● **Assigned task**:
Only one span of the listing below should come back. It runs from the line with "sequenceDiagram" through the line with "Consumer, Operator: PRE App", and each of its lines must be reproduced exactly.

● **Provided data**:
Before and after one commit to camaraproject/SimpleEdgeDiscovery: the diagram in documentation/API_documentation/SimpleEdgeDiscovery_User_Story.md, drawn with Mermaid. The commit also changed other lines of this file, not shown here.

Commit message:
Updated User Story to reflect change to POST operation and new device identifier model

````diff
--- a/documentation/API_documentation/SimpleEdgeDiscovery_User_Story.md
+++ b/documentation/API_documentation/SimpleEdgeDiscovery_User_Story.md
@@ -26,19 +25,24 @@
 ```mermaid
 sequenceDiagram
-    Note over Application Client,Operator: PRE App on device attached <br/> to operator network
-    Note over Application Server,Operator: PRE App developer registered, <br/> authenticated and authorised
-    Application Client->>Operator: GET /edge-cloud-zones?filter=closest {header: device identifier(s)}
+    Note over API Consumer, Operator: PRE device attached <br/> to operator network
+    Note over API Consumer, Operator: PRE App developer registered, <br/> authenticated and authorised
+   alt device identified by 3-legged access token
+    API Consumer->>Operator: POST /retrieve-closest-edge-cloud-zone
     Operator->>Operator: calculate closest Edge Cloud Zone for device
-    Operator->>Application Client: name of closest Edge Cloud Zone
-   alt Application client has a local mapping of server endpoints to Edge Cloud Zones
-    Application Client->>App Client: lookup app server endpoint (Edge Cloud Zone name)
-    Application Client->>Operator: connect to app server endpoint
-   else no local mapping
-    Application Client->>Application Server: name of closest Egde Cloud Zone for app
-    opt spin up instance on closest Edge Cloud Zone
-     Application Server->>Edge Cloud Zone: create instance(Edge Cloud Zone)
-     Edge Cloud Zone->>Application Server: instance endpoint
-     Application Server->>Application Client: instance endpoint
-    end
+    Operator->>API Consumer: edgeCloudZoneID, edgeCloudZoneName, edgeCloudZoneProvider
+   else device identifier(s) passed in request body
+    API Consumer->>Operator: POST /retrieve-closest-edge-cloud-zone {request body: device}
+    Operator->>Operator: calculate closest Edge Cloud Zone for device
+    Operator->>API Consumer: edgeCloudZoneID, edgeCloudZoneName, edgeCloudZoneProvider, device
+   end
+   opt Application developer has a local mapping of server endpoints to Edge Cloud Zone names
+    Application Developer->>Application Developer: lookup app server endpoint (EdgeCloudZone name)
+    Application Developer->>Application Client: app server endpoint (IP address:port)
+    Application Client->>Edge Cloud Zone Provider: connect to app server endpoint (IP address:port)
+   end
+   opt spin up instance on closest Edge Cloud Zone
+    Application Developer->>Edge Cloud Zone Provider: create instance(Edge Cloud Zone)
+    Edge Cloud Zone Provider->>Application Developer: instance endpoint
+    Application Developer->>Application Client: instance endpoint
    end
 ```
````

● **Finished task**:
 sequenceDiagram
-    Note over Application Client,Operator: PRE App on device attached <br/> to operator network
-    Note over Application Server,Operator: PRE App developer registered, <br/> authenticated and authorised
-    Application Client->>Operator: GET /edge-cloud-zones?filter=closest {header: device identifier(s)}
+    Note over API Consumer, Operator: PRE device attached <br/> to operator network
+    Note over API Consumer, Operator: PRE App developer registered, <br/> authenticated and authorised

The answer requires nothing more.